Batface stayed with us through two moves in LA and a couple of moves in Marin. Through the whole thing, he was an excellent companion. He not only liked us, but would hang out with people who walked in front of our house.

He was involved in a hallucinatory moment for me.  I saw two of him at his food bowl one day. After much gawping, I discovered that one of him was skinnier and in fact an interloper from another house.

Sometime in there we got another sister-in-law cat Jaws, the evil eponymous cat of “Cat Of Hanley”

We tried to keep Batface indoors at night for his own good in Corte Madera CA, but one night I let him out when I wasn’t thinking straight.

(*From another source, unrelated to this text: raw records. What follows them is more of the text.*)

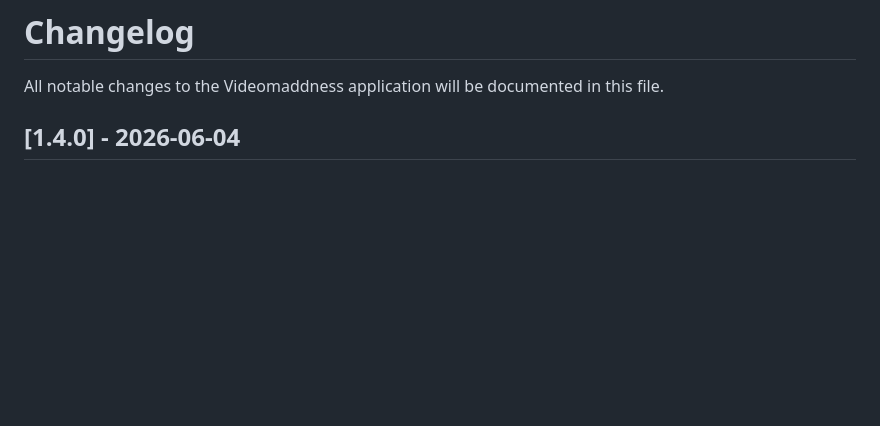
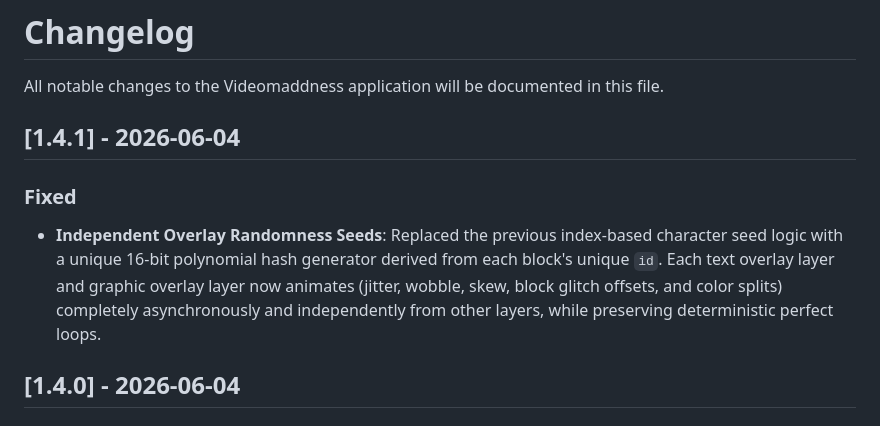
Before and after one commit to honkamies/VileCut, a Markdown page: CHANGELOG.md, the part around the change. GitHub-like rendering; blank space fills up the shorter version.

Commit message:
docs: document unique random seeds fix in CHANGELOG

```diff
--- a/CHANGELOG.md
+++ b/CHANGELOG.md
@@ -1,6 +1,11 @@
 # Changelog
 
 All notable changes to the Videomaddness application will be documented in this file.
+
+## [1.4.1] - 2026-06-04
+
+### Fixed
+- **Independent Overlay Randomness Seeds**: Replaced the previous index-based character seed logic with a unique 16-bit polynomial hash generator derived from each block's unique `id`. Each text overlay layer and graphic overlay layer now animates (jitter, wobble, skew, block glitch offsets, and color splits) completely asynchronously and independently from other layers, while preserving deterministic perfect loops.
 
 ## [1.4.0] - 2026-06-04
 
```
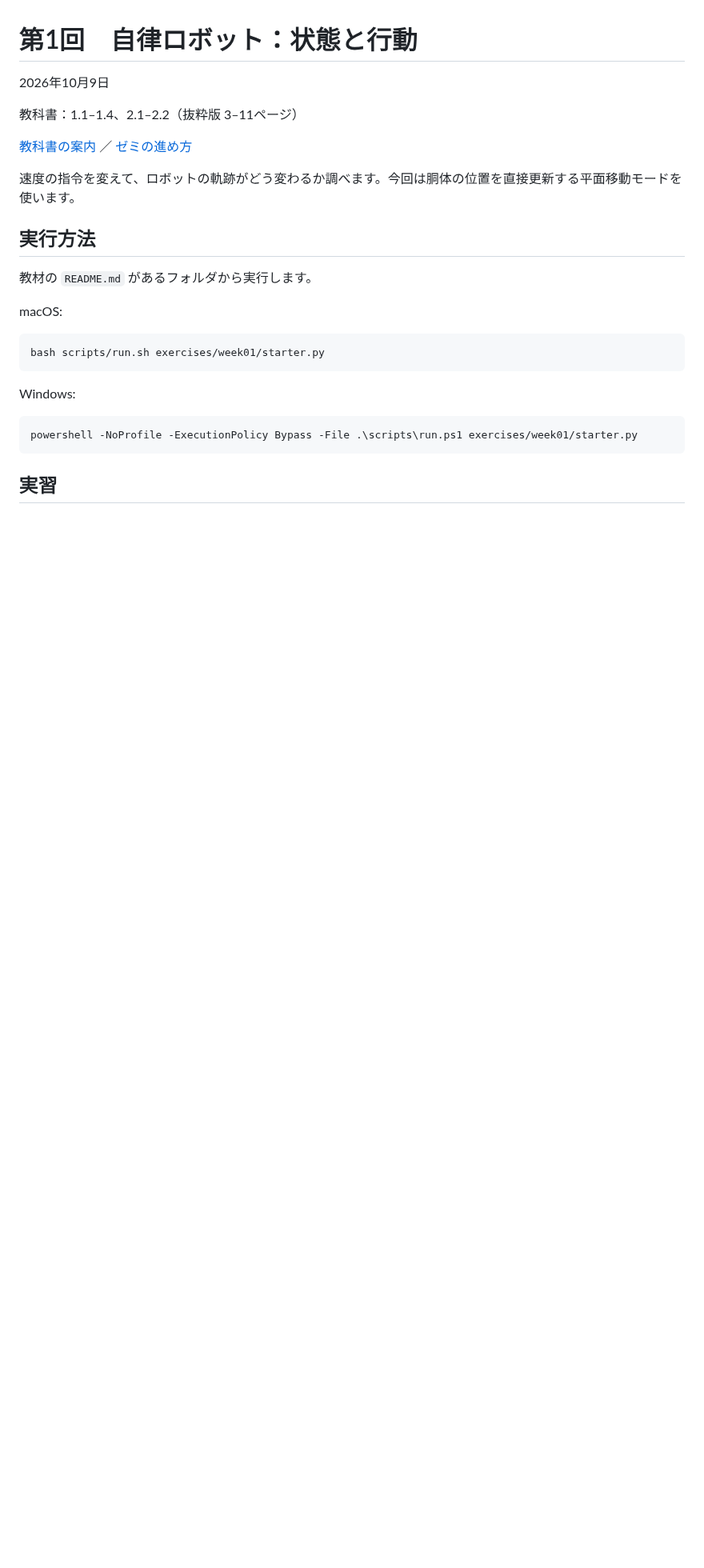
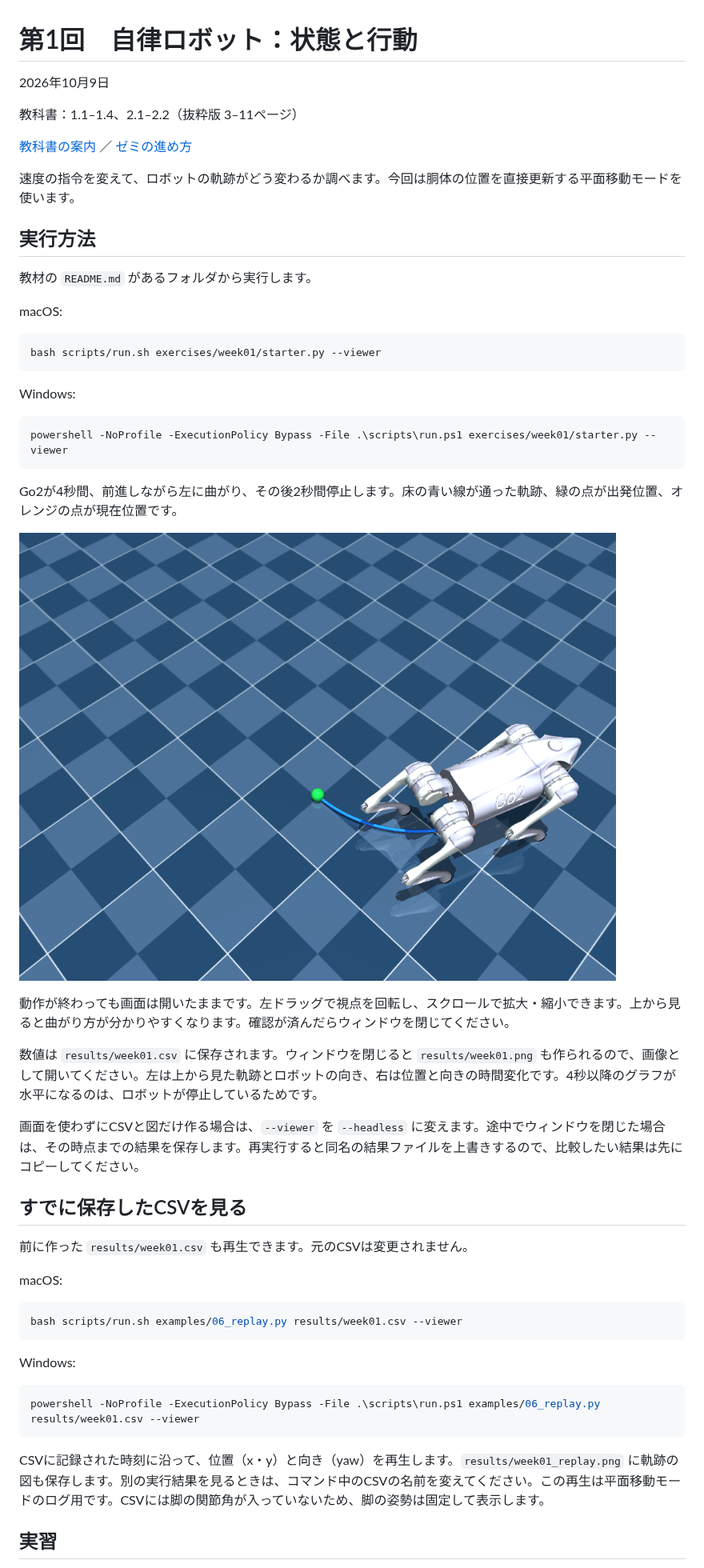
Before and after one commit to utiyama/go2-seminar, a Markdown page: exercises/week01/README.md, the part around one of its changes. Shown at 80% size. GitHub-like rendering; pictures changed too: docs/images/week01-motion.png (added); blank space fills up the shorter version.

Commit message:
Visualize week01 motion and replay saved planar CSV logs

````diff
--- a/exercises/week01/README.md
+++ b/exercises/week01/README.md
@@ -15,14 +15,42 @@
 macOS:
 
 ```bash
-bash scripts/run.sh exercises/week01/starter.py
+bash scripts/run.sh exercises/week01/starter.py --viewer
 ```
 
 Windows:
 
 ```powershell
-powershell -NoProfile -ExecutionPolicy Bypass -File .\scripts\run.ps1 exercises/week01/starter.py
+powershell -NoProfile -ExecutionPolicy Bypass -File .\scripts\run.ps1 exercises/week01/starter.py --viewer
 ```
+
+Go2が4秒間、前進しながら左に曲がり、その後2秒間停止します。床の青い線が通った軌跡、緑の点が出発位置、オレンジの点が現在位置です。
+
+![Go2の移動と床に描いた軌跡](../../docs/images/week01-motion.png)
+
+動作が終わっても画面は開いたままです。左ドラッグで視点を回転し、スクロールで拡大・縮小できます。上から見ると曲がり方が分かりやすくなります。確認が済んだらウィンドウを閉じてください。
+
+数値は `results/week01.csv` に保存されます。ウィンドウを閉じると `results/week01.png` も作られるので、画像として開いてください。左は上から見た軌跡とロボットの向き、右は位置と向きの時間変化です。4秒以降のグラフが水平になるのは、ロボットが停止しているためです。
+
+画面を使わずにCSVと図だけ作る場合は、`--viewer` を `--headless` に変えます。途中でウィンドウを閉じた場合は、その時点までの結果を保存します。再実行すると同名の結果ファイルを上書きするので、比較したい結果は先にコピーしてください。
+
+## すでに保存したCSVを見る
+
+前に作った `results/week01.csv` も再生できます。元のCSVは変更されません。
+
+macOS:
+
+```bash
+bash scripts/run.sh examples/06_replay.py results/week01.csv --viewer
+```
+
+Windows:
+
+```powershell
+powershell -NoProfile -ExecutionPolicy Bypass -File .\scripts\run.ps1 examples/06_replay.py results/week01.csv --viewer
+```
+
+CSVに記録された時刻に沿って、位置（x・y）と向き（yaw）を再生します。`results/week01_replay.png` に軌跡の図も保存します。別の実行結果を見るときは、コマンド中のCSVの名前を変えてください。この再生は平面移動モードのログ用です。CSVには脚の関節角が入っていないため、脚の姿勢は固定して表示します。
 
 ## 実習
 
````
Also changed, not shown: other parts of exercises/week01/README.md (+14 -3 lines), docs/architecture.md (+4 -0 lines), docs/student-guide.md (+5 -3 lines), 6 other files.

He came home that night injured and died shortly thereafter. I cried.

We decided that we should get a couple of cats next so that they would have company. Brother Boots and sister Pooch (editor though that Puss was too risqué) joined us.

Smaller Pooch was the boss.  She was not happy when Boots tried to mount her after she had been spayed. After that she ruled the litter box (he tried to bury his Tootsie Rolls as deep as he could) and laps (if she was there first he would stay away, if he was there first she chased him away).

One morning we heard a thud while we were in bed. Boots had either died and fallen or fallen and died. Pooch didn’t seem upset.

Orville (we think based on Redenbacher), an orange cat, started to flop in front of us after his people died as we walked.  He was such a pleaser, that we didn’t mind when he moved to a house across the street. Word on the street was that he was always looking for his main chance. If our information is correct, he finally died in his mid-twenties. His new people said that he meowed once and went.

Pooch made it to twenty and a half. Towards the end we were administering regular subcutaneous fluids. Letting go was hard.

We got Harriet, the hairy pet, indirectly from a fellow hiker. She was old when we got her and didn’t last too long, but while she was around, she was very mellow. Unlike most cats, carrying her upstairs didn’t bother her at all. Only food got her excited. She slept in the opposite direction as me at night with my hand on her belly.

Our last is Kitzhaber, formerly called Honey by his late owner, because she couldn’t remember his name. He is now named after a failed Oregon governor. His main activities are dumping, crying for food and lying about wanting you to rub his belly. He gets credit for renaming himself Fireball in the fiction “Cat’s Religion” and reinforcing a life lesson by piecing my flesh when I displease him.

Four feral cats are split between a neighbor and us. After years of feeding them, they still don’t trust us. All are gray, but different sizes, and hang out together, but don’t get close to people.